━━ Dataset records

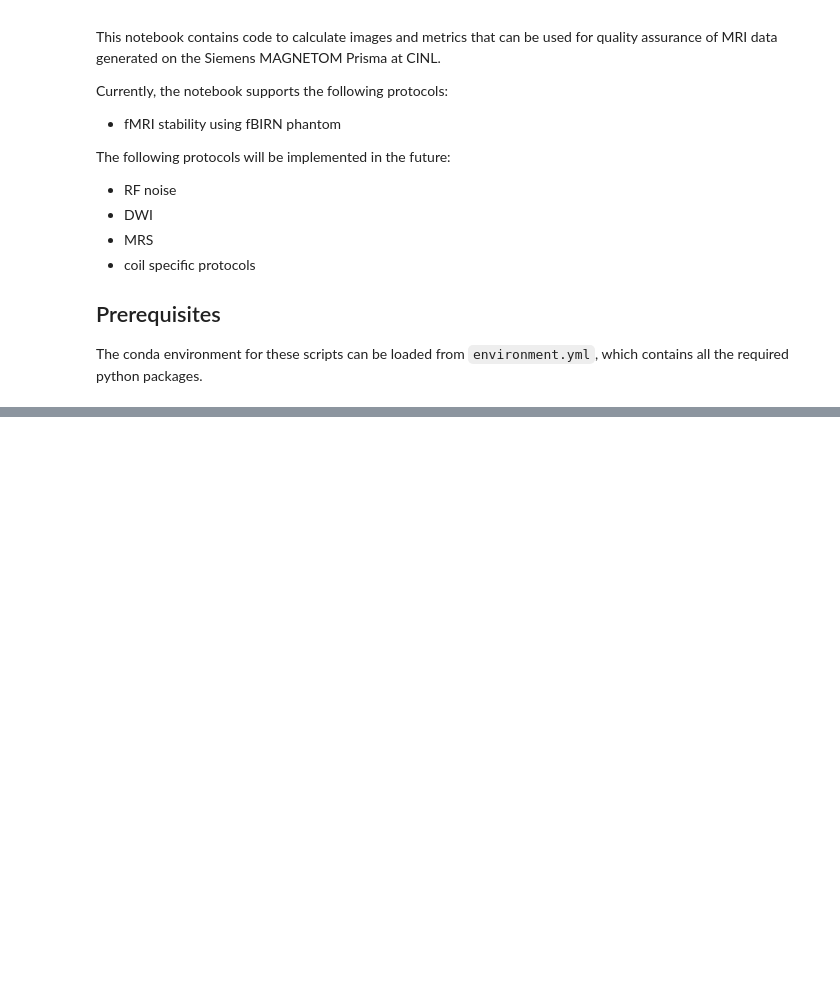
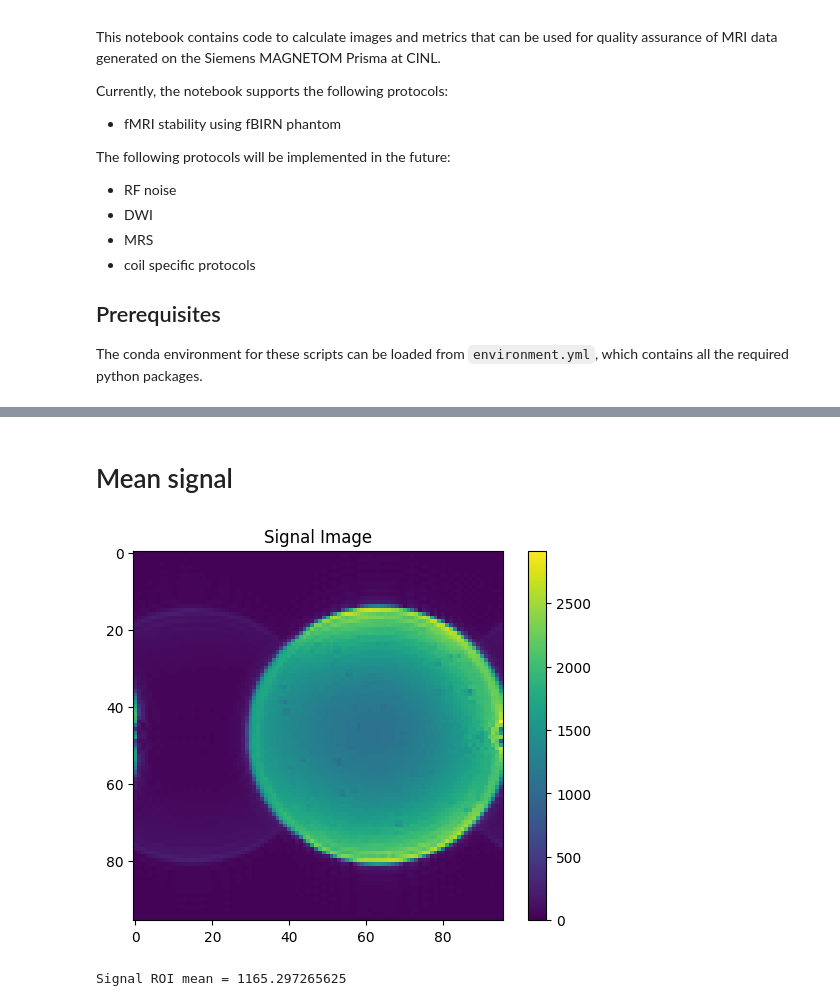
Before and after one commit to UAB-CINL/qa, a Jupyter notebook: prisma_qa.ipynb, the cells around one changed output, grey strips where cells are left out. Cells and saved outputs as stored; diff of their text form; code cells hidden in the pictures; blank space fills up the shorter version.

```diff
--- a/prisma_qa.ipynb
+++ b/prisma_qa.ipynb
@@ -200,0 +63,19 @@ Signal = 1165.297265625
+# %% [markdown]
+# Mean signal
+# %%
+# calculate signal image (simple average)
+# take center slice only
+signal_img = np.mean(fates_data[:,:,roi_z,:], axis=2)
+# signal summary value
+signal = np.mean(signal_img[x_min:x_max, y_min:y_max])
+
+plt.figure()
+plt.imshow(signal_img)
+plt.title('Signal Image')
+plt.colorbar()
+plt.show()
+
+print('Signal ROI mean =', signal)
+# %% [output]
+[figure, added]
+Signal ROI mean = 1165.297265625
```
Also changed, not shown: parts of 20 cells of this notebook, 1 other file.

━━━━

Write out the listing above exactly, images omitted.

Task output »
Before and after one commit to UAB-CINL/qa, a Jupyter notebook: prisma_qa.ipynb, the cells around one changed output, grey strips where cells are left out. Cells and saved outputs as stored; diff of their text form; code cells hidden in the pictures; blank space fills up the shorter version.

```diff
--- a/prisma_qa.ipynb
+++ b/prisma_qa.ipynb
@@ -200,0 +63,19 @@ Signal = 1165.297265625
+# %% [markdown]
+# Mean signal
+# %%
+# calculate signal image (simple average)
+# take center slice only
+signal_img = np.mean(fates_data[:,:,roi_z,:], axis=2)
+# signal summary value
+signal = np.mean(signal_img[x_min:x_max, y_min:y_max])
+
+plt.figure()
+plt.imshow(signal_img)
+plt.title('Signal Image')
+plt.colorbar()
+plt.show()
+
+print('Signal ROI mean =', signal)
+# %% [output]
+[figure, added]
+Signal ROI mean = 1165.297265625
```
Also changed, not shown: parts of 20 cells of this notebook, 1 other file.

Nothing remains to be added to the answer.